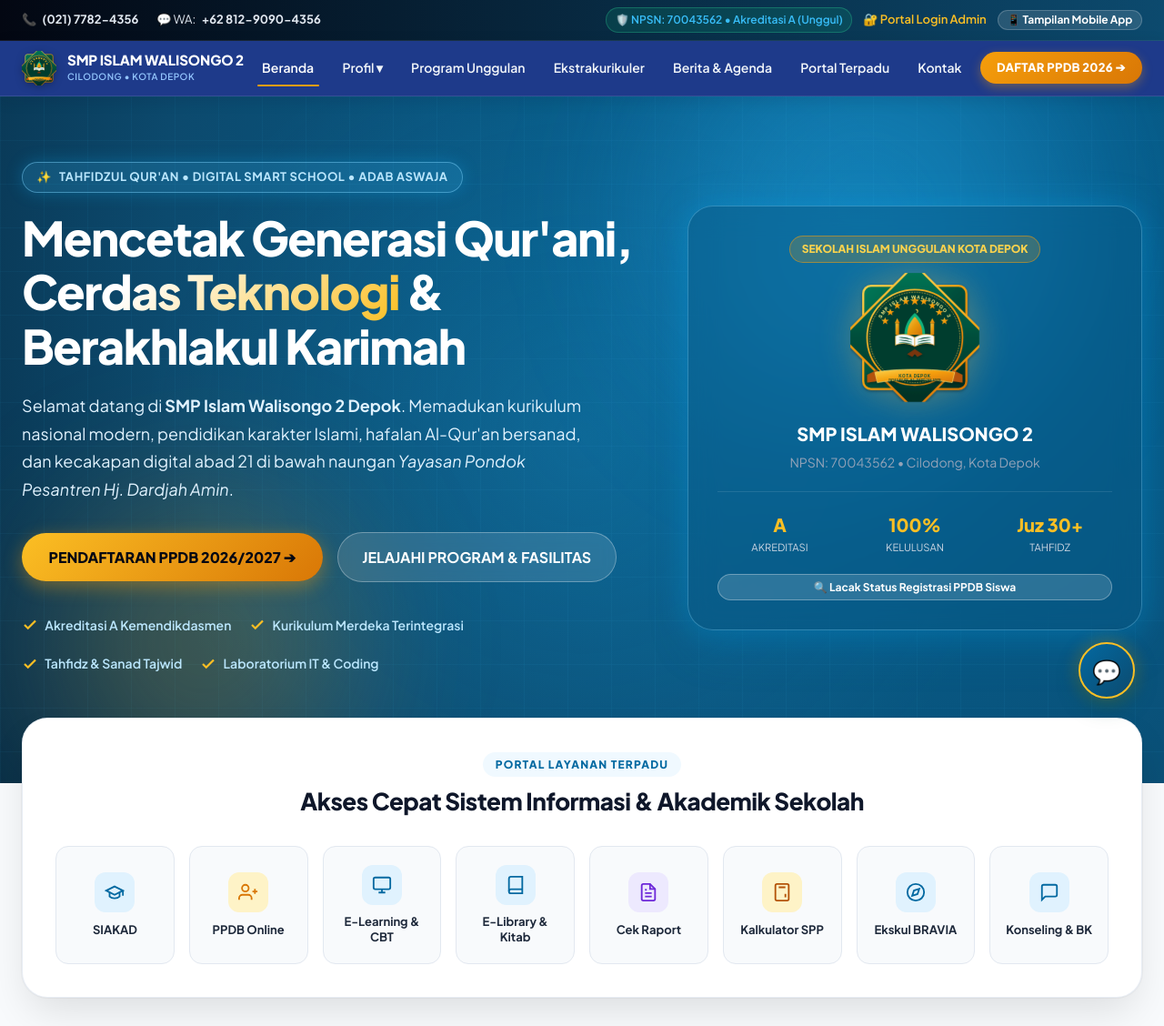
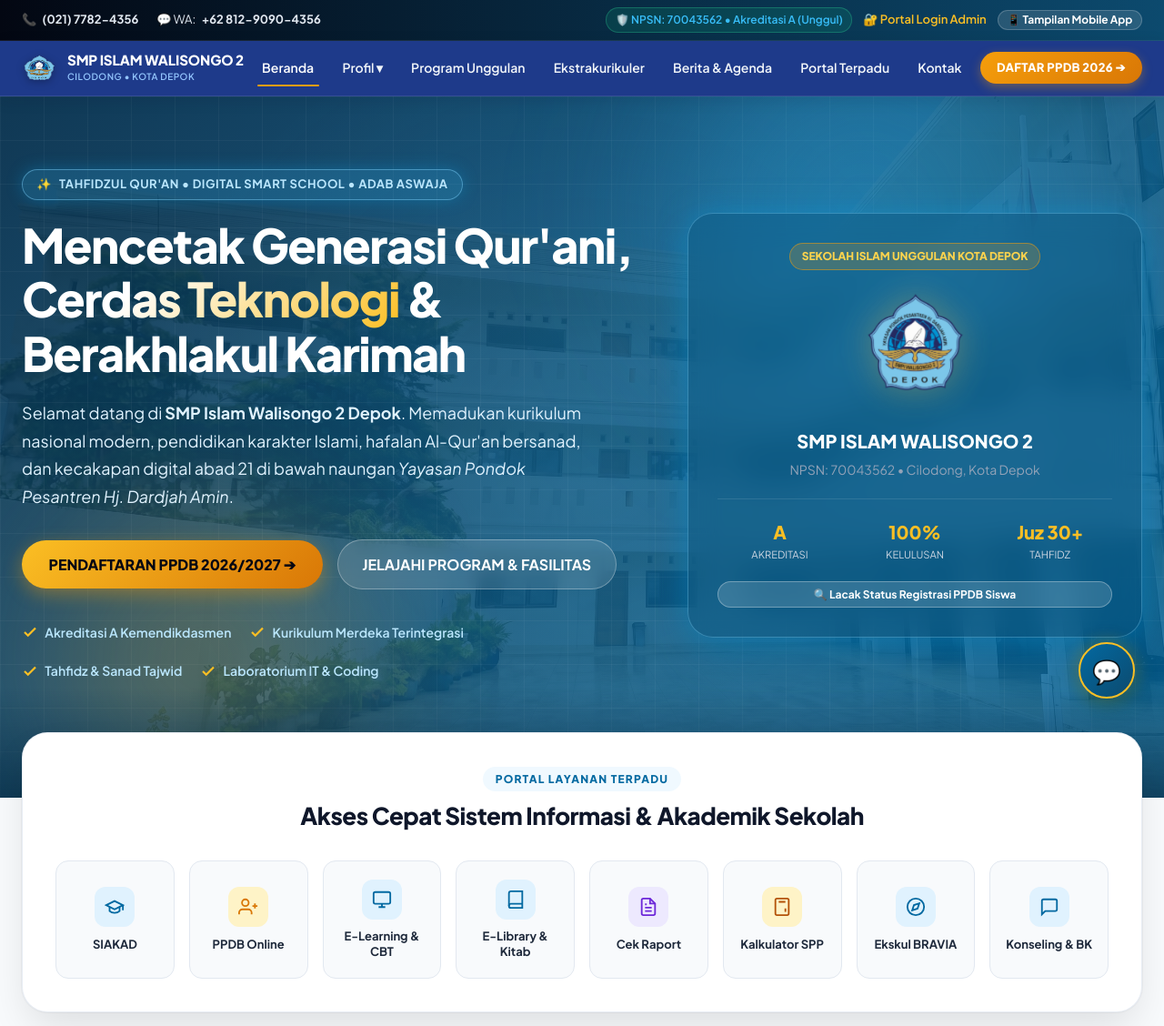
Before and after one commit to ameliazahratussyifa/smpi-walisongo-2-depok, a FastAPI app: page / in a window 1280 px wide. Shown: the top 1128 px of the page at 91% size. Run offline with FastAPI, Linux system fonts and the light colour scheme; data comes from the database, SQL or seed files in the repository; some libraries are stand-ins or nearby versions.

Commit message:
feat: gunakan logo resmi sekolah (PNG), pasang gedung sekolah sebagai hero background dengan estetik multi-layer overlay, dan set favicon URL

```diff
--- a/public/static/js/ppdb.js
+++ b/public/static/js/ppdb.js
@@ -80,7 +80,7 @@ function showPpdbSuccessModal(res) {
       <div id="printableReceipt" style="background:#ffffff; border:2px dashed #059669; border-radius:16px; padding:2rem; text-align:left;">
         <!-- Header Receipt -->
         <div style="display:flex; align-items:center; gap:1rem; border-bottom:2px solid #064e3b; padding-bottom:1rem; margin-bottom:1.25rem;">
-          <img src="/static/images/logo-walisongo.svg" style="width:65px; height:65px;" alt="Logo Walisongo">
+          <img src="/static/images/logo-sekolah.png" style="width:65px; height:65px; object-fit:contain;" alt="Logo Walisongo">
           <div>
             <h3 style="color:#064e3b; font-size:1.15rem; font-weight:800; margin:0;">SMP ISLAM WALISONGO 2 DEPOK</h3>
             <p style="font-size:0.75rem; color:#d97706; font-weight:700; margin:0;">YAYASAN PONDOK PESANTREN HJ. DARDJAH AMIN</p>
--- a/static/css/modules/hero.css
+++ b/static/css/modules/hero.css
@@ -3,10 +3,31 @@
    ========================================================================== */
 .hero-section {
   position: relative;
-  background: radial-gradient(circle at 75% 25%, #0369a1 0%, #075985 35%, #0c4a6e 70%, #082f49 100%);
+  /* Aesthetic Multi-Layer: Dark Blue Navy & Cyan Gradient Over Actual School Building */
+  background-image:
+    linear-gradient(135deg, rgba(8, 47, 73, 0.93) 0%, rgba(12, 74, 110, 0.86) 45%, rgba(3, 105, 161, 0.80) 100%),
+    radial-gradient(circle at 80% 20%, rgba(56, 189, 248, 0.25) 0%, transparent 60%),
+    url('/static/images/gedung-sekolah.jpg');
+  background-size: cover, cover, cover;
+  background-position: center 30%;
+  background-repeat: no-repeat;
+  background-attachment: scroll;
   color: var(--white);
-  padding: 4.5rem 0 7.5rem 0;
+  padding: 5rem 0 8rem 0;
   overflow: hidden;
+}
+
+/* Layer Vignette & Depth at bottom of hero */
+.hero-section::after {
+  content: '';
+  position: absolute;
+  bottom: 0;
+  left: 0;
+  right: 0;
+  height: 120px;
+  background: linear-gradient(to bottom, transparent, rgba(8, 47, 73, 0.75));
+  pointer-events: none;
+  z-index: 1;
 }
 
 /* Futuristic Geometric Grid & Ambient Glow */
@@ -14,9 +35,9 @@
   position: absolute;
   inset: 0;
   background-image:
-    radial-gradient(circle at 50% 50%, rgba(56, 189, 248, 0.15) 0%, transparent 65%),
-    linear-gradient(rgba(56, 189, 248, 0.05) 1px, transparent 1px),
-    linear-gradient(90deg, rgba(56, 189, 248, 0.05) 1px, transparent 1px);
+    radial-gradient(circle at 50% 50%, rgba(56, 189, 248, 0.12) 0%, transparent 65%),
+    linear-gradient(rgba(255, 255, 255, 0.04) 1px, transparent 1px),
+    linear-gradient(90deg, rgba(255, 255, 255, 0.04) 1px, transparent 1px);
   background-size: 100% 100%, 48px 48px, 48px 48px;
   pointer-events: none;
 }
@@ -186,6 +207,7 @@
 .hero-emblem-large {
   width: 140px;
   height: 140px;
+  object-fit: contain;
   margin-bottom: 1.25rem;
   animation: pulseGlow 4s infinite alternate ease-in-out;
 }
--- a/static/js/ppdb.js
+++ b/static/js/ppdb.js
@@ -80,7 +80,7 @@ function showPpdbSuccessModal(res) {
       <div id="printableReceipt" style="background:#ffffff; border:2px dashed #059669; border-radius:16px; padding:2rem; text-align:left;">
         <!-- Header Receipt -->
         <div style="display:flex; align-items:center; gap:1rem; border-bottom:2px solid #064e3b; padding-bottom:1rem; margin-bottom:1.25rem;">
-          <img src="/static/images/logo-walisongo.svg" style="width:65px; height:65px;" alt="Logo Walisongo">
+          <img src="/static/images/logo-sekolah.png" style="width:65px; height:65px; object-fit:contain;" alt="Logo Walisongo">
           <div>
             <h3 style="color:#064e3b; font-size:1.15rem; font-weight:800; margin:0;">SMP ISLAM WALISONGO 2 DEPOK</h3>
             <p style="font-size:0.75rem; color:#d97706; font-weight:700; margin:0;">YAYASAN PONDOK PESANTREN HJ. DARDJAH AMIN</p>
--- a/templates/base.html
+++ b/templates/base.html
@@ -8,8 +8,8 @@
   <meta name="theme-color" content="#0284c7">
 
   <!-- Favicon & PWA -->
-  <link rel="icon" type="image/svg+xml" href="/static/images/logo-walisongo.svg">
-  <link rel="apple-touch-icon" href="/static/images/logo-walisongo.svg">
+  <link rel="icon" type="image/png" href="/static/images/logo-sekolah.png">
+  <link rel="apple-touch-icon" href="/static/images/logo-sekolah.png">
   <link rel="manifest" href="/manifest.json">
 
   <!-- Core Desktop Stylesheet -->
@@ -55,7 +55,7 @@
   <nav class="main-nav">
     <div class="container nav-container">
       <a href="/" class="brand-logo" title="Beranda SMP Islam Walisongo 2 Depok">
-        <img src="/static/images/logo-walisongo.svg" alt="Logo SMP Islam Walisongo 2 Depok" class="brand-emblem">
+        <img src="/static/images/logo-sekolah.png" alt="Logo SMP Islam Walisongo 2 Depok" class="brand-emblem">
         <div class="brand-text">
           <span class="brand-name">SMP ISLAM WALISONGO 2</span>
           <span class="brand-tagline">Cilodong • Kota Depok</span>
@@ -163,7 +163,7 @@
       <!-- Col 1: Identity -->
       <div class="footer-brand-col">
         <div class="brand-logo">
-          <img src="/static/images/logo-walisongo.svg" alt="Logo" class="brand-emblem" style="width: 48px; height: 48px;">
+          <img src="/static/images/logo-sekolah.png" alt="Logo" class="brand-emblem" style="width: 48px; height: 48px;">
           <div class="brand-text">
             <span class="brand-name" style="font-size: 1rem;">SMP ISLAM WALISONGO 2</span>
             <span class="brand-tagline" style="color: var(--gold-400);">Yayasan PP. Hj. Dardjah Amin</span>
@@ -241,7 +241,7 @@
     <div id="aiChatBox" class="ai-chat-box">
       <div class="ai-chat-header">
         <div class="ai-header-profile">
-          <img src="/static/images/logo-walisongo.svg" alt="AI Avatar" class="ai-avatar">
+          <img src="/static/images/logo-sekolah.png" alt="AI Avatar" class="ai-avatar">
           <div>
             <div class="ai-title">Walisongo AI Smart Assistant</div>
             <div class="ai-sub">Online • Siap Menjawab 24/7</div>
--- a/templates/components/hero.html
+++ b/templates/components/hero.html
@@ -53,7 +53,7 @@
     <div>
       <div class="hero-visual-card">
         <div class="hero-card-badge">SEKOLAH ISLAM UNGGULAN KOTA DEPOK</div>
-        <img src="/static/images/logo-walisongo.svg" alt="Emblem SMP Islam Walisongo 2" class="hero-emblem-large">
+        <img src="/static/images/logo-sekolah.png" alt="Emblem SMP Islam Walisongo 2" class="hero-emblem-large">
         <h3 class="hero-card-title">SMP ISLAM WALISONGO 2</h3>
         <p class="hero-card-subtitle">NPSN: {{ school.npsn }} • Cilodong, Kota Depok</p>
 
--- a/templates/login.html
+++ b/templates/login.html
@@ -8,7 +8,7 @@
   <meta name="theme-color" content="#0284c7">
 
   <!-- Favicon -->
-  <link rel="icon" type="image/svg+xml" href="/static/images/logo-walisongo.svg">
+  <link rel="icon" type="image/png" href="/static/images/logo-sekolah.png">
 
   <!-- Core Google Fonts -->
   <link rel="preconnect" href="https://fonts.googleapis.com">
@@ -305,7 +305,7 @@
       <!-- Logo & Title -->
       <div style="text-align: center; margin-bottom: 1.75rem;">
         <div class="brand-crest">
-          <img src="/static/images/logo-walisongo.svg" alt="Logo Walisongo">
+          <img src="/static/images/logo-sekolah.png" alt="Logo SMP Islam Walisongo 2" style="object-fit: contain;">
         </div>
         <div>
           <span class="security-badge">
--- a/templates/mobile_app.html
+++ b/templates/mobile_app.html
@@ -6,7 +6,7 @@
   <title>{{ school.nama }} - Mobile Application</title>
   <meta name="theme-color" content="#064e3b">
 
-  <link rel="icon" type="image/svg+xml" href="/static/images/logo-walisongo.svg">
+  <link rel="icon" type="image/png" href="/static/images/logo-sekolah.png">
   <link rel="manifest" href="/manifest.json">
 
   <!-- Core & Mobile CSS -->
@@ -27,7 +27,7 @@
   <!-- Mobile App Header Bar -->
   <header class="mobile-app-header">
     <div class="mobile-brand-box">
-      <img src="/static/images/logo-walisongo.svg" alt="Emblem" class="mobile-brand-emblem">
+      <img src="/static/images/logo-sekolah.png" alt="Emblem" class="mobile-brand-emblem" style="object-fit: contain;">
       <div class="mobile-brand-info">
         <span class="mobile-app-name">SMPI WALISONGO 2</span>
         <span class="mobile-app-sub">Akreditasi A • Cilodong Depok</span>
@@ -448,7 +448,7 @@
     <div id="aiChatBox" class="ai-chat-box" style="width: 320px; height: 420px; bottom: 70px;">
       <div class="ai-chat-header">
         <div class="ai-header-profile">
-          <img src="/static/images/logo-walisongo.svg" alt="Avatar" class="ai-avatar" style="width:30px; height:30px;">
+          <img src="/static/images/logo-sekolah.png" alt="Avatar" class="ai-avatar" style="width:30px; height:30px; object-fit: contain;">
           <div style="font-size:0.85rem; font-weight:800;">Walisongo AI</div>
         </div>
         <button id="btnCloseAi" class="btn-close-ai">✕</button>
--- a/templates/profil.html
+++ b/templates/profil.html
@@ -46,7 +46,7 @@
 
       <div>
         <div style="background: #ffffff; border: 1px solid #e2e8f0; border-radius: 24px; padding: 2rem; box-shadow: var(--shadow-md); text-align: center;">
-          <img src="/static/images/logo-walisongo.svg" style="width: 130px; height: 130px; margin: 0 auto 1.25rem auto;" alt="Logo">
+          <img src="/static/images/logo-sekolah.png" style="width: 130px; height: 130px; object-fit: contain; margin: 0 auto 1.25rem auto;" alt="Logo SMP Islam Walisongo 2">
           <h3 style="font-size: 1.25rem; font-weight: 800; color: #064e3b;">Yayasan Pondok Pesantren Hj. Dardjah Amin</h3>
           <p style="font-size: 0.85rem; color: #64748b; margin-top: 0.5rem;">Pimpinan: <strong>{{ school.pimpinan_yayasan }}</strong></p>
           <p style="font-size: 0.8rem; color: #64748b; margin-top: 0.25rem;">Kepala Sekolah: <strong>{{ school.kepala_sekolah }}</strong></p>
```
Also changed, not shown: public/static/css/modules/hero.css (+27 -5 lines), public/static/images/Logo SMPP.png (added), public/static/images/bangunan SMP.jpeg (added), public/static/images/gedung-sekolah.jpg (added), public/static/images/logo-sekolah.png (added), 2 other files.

—————

* [TASK STATEMENT] In the entries above, find each line with the word "position" and show it.

* [EXERCISE OUTPUT]
   position: relative;
+  background-position: center 30%;
+  position: absolute;
   position: absolute;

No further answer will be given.